# [ACTIVITY]
Report each line of the entries that contains the word "items", copied in full.
*** Opening DATASET CONTENT ***
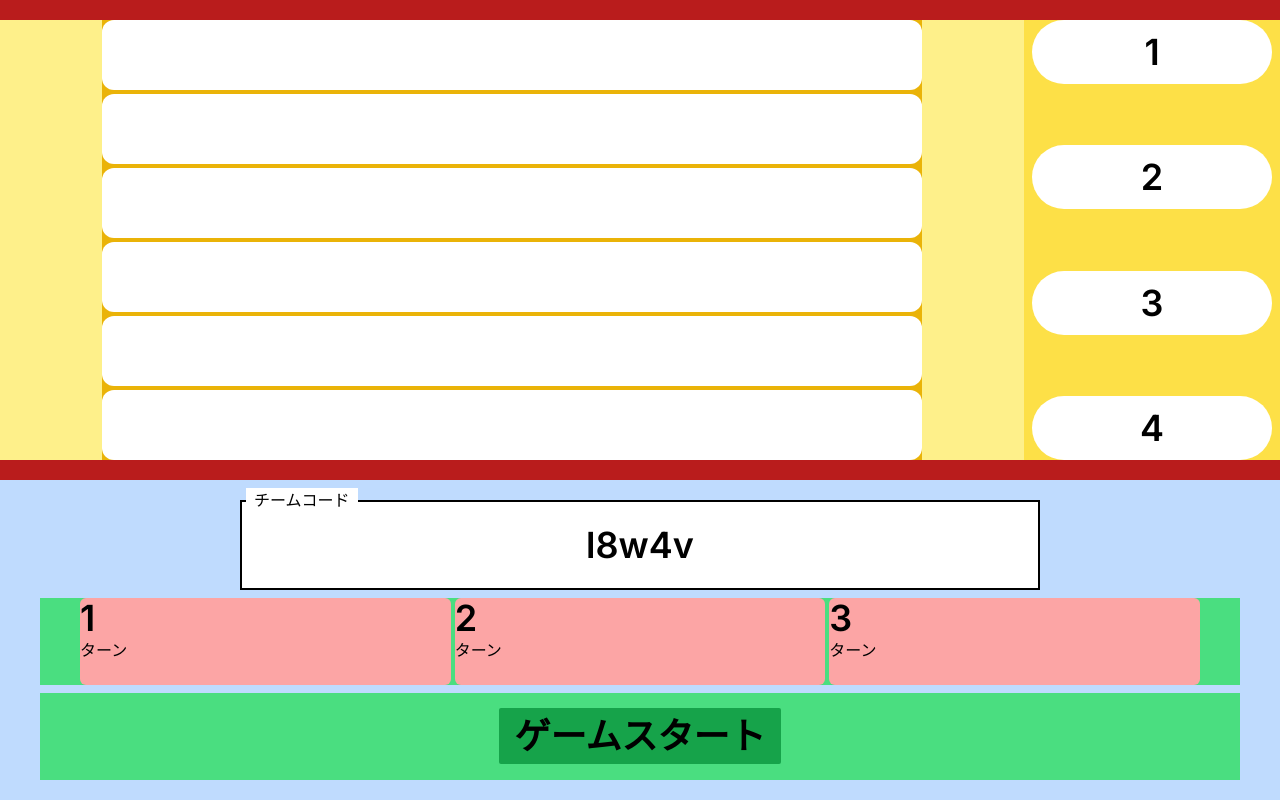
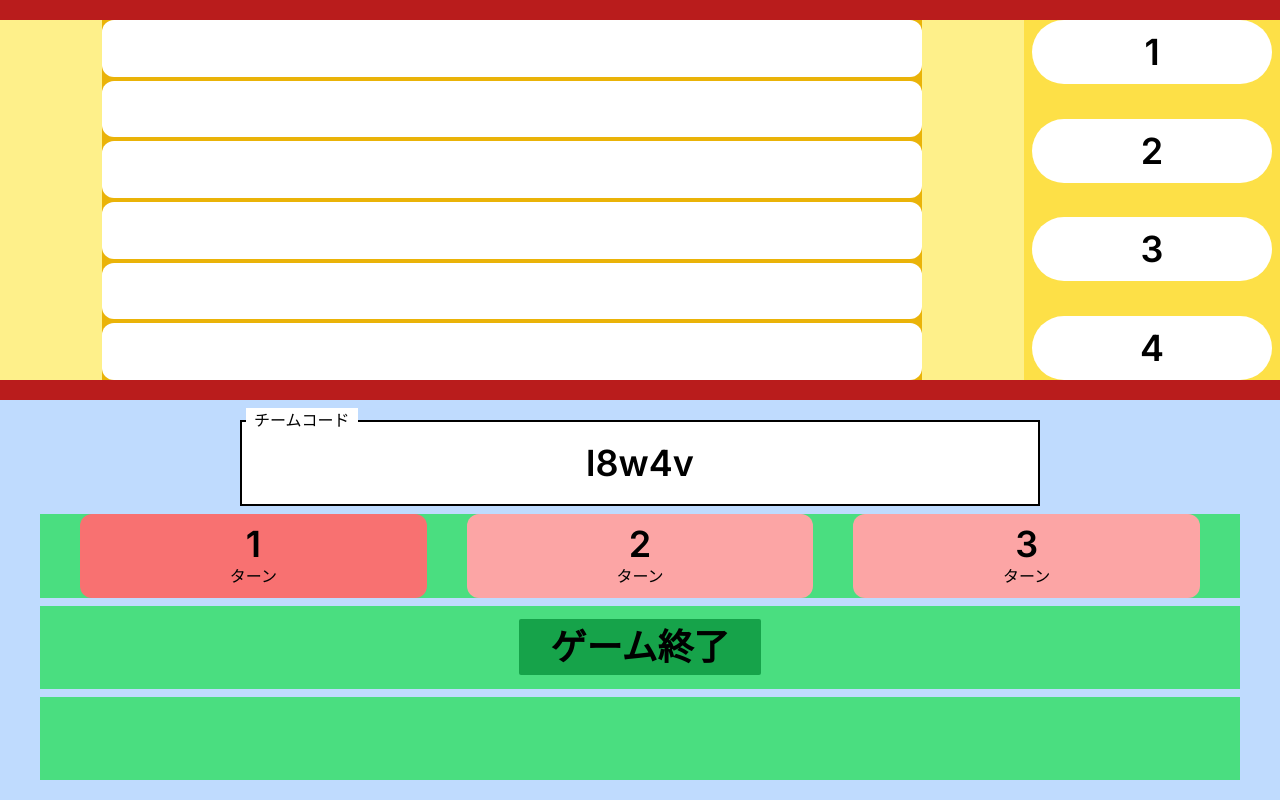
Before and after one commit to katsudon08/darts_frontend, a Next.js app: page /room-setting in a window 1280 px wide. Built offline with nearby package versions, Linux system fonts and the light colour scheme.

Commit message:
全ページのUI完成、機能もある程度完成

```diff
--- a/src/app/game/page.tsx
+++ b/src/app/game/page.tsx
@@ -1,15 +1,23 @@
 "use client"
 
 import TEXT from "@/components/TEXT"
+import { KEYS } from "@/types/localstrage"
 import { URLS } from "@/types/urls"
+import { getLocalStrage, initLocalStrage } from "@/utils/localstrage"
 import { useRouter } from "next/navigation"
-import React, { useState } from "react"
+import React, { useEffect, useState } from "react"
 
 export default function () {
     const router = useRouter()
     const [isActive, setIsActive] = useState(false)
     const [score, setScore] = useState(0)
+    const [turn, setTurn] = useState(1)
     const [times, setTimes] = useState(1)
+
+    useEffect(() => {
+        initLocalStrage(KEYS.TURN)
+        setTurn(Number(getLocalStrage(KEYS.TURN)))
+    }, [])
 
     const handleScore = (e: React.MouseEvent, num: number) => {
         isActive && setScore(num)
@@ -27,6 +35,10 @@ export default function () {
         e.stopPropagation()
     }
 
+    const handleContinue = () => {
+        1 < turn ? setTurn(turn-1) : router.replace(URLS.RESULT)
+    }
+
     const handleReset = () => {
         setScore(0)
         setIsActive(false)
@@ -38,8 +50,8 @@ export default function () {
                 <div className="flex flex-col h-2/5 w-full bg-red-100">
                     <div className="absolute top-0 left-0 h-24 w-24 pt-1 pl-1">
                         <div className="flex justify-center items-center h-full w-full pl-2 scale-150">
-                            <TEXT text="1" />
-                            <div className="scale-75 pt-4">ターン</div>
+                            <TEXT text={String(turn)} />
+                            <div className="scale-75 select-none pt-4">ターン</div>
                         </div>
                     </div>
                     <div className="bg-green-300 flex justify-center items-center h-3/5 w-full">
@@ -74,7 +86,7 @@ export default function () {
                                 </button>
                                 <button
                                     className="flex justify-center items-center h-16 w-16"
-                                    onClick={() => router.push(URLS.RESULT)}
+                                    onClick={handleContinue}
                                 >
                                     <img
                                         width="50"
--- a/src/app/result/page.tsx
+++ b/src/app/result/page.tsx
@@ -10,7 +10,7 @@ export default function () {
     const strs = Array(6).fill("")
 
     const handleContinue = () => {
-        router.push(URLS.ROOM_SETTING)
+        router.replace(URLS.ROOM_SETTING)
     }
 
     return (
--- a/src/app/room-select/page.tsx
+++ b/src/app/room-select/page.tsx
@@ -1,17 +1,27 @@
 "use client"
 
 import TEXT from "@/components/TEXT"
+import { KEYS } from "@/types/localstrage"
+import { ROOM_SELECT } from "@/types/room-select"
 import { URLS } from "@/types/urls"
+import { initLocalStrage, setLocalStrage } from "@/utils/localstrage"
 import { useRouter } from "next/navigation"
+import { useEffect } from "react"
 
 export default function () {
     const router = useRouter()
 
+    useEffect(() => {
+        initLocalStrage(KEYS.ROOM_SELECT)
+    }, [])
+
     const handleHold = () => {
+        setLocalStrage(KEYS.ROOM_SELECT, ROOM_SELECT.HOLD)
         router.push(URLS.ROOM_SETTING)
     }
 
     const handleJoin = () => {
+        setLocalStrage(KEYS.ROOM_SELECT, ROOM_SELECT.JOIN)
         router.push(URLS.ROOM_SETTING)
     }
 
--- a/src/app/room-setting/page.tsx
+++ b/src/app/room-setting/page.tsx
@@ -1,30 +1,47 @@
 "use client"
 
 import TEXT from "@/components/TEXT"
+import { KEYS } from "@/types/localstrage"
+import { ROOM_SELECT } from "@/types/room-select"
 import { URLS } from "@/types/urls"
 import { generateRandomString } from "@/utils/generateRandomString"
+import { getLocalStrage, initLocalStrage, setLocalStrage } from "@/utils/localstrage"
 import { useRouter } from "next/navigation"
 import { useEffect, useState } from "react"
 
 export default function () {
     const router = useRouter()
+    const [selectedTurn, setSelectedTurn] = useState(1)
+    const [roomFlag, setRoomFlag] = useState(false)
     const [teamcode, setTeamcode] = useState("")
 
     useEffect(() => {
+        initLocalStrage(KEYS.ROOM_SELECT)
+        initLocalStrage(KEYS.TURN)
+        setRoomFlag(getLocalStrage(KEYS.ROOM_SELECT) === ROOM_SELECT.HOLD)
         setTeamcode(generateRandomString())
     }, [])
 
     const strs = Array(6).fill("")
 
-    const handleClick = () => {
-        router.push(URLS.GAME)
+    const handleSelectTurn = (num: number) => {
+        setSelectedTurn(num)
+        setLocalStrage(KEYS.TURN, String(num))
+    }
+
+    const handleFinish = () => {
+        router.replace(URLS.HOME)
+    }
+
+    const handleContinue = () => {
+        router.replace(URLS.GAME)
     }
 
     return (
         <main>
             <div className="flex h-screen justify-center items-center  bg-lime-600">
                 <div className="flex flex-col justify-between h-full w-full  bg-red-700">
-                    <div className="flex flex-row justify-between h-3/5 py-5">
+                    <div className="flex flex-row justify-between h-full py-5">
                         <div className="flex justify-center bg-yellow-200 h-full w-4/5">
                             <div className="flex flex-col justify-between bg-yellow-500 space-y-1 h-full w-4/5">
                                 {strs.map((str, i) => (
@@ -48,7 +65,7 @@ export default function () {
                             ))}
                         </div>
                     </div>
-                    <div className="flex flex-col justify-between items-center h-2/5 space-y-2 py-5 px-10 bg-blue-200">
+                    <div className="flex flex-col justify-between items-center h-full space-y-2 py-5 px-10 bg-blue-200">
                         <div className="relative h-full w-2/3 border-black border-2">
                             <div className="absolute top-0.5 left-1 -translate-y-2/3 bg-white px-2">
                                 チームコード
@@ -63,24 +80,38 @@ export default function () {
                                 />
                             </div>
                         </div>
-                        <div className="flex justify-between px-10 space-x-1  bg-green-400 h-full w-full">
+                        <div className="flex justify-between md:px-10 px-2 md:space-x-10 space-x-4  bg-green-400 h-full w-full">
                             {Array.from({ length: 3 }).map((_, i) => (
-                                <div
-                                    className="bg-red-300 w-full rounded-md"
+                                <button
+                                    className={
+                                        i+1 === selectedTurn
+                                        ?
+                                        "bg-red-400 h-full w-full rounded-xl"
+                                        :
+                                        "bg-red-300 h-full w-full rounded-xl"
+                                    }
                                     key={i}
+                                    onClick={() => handleSelectTurn(i+1)}
                                 >
                                     <TEXT text={String(i + 1)} />
-                                    ターン
-                                </div>
+                                    <div className="select-none">ターン</div>
+                                </button>
                             ))}
                         </div>
                         <div className="flex justify-center items-center bg-green-400 h-full w-full">
-                            <button
-                                className="bg-green-600 py-2 px-4  rounded-sm"
-                                onClick={handleClick}
-                            >
-                                <TEXT text="ゲームスタート" />
+                            <button className="bg-green-600 py-2 px-8  rounded-sm" onClick={handleFinish}>
+                                <TEXT text="ゲーム終了"/>
                             </button>
+                        </div>
+                        <div className="flex justify-center items-center bg-green-400 h-full w-full">
+                            {roomFlag &&
+                                <button
+                                    className="bg-green-600 py-2 px-4  rounded-sm"
+                                    onClick={handleContinue}
+                                >
+                                    <TEXT text="ゲームスタート" />
+                                </button>
+                            }
                         </div>
                     </div>
                 </div>
--- a/src/types/localstrage.ts
+++ b/src/types/localstrage.ts
@@ -1,3 +1,5 @@
 export enum KEYS {
-    USER_NAME = "USER_NAME"
+    USER_NAME = "USER_NAME",
+    ROOM_SELECT = "ROOM_SELECT",
+    TURN = "TURN"
 }
--- /dev/null
+++ b/src/types/room-select.ts
@@ -0,0 +1,4 @@
+export enum ROOM_SELECT {
+    HOLD = "HOLD",
+    JOIN = "JOIN"
+}
--- a/src/types/urls.ts
+++ b/src/types/urls.ts
@@ -1,4 +1,5 @@
 export const enum URLS {
+    HOME = "/",
     ROOM_SELECT = "/room-select",
     ROOM_SETTING = "/room-setting",
     GAME = "/game",
```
*** Closing DATASET CONTENT ***
# [RESPONSE TO THIS TASK]
                         <div className="flex justify-center items-center h-full w-full pl-2 scale-150">
                     <div className="bg-green-300 flex justify-center items-center h-3/5 w-full">
                                     className="flex justify-center items-center h-16 w-16"
             <div className="flex h-screen justify-center items-center  bg-lime-600">
-                    <div className="flex flex-col justify-between items-center h-2/5 space-y-2 py-5 px-10 bg-blue-200">
+                    <div className="flex flex-col justify-between items-center h-full space-y-2 py-5 px-10 bg-blue-200">
                         <div className="flex justify-center items-center bg-green-400 h-full w-full">
+                        <div className="flex justify-center items-center bg-green-400 h-full w-full">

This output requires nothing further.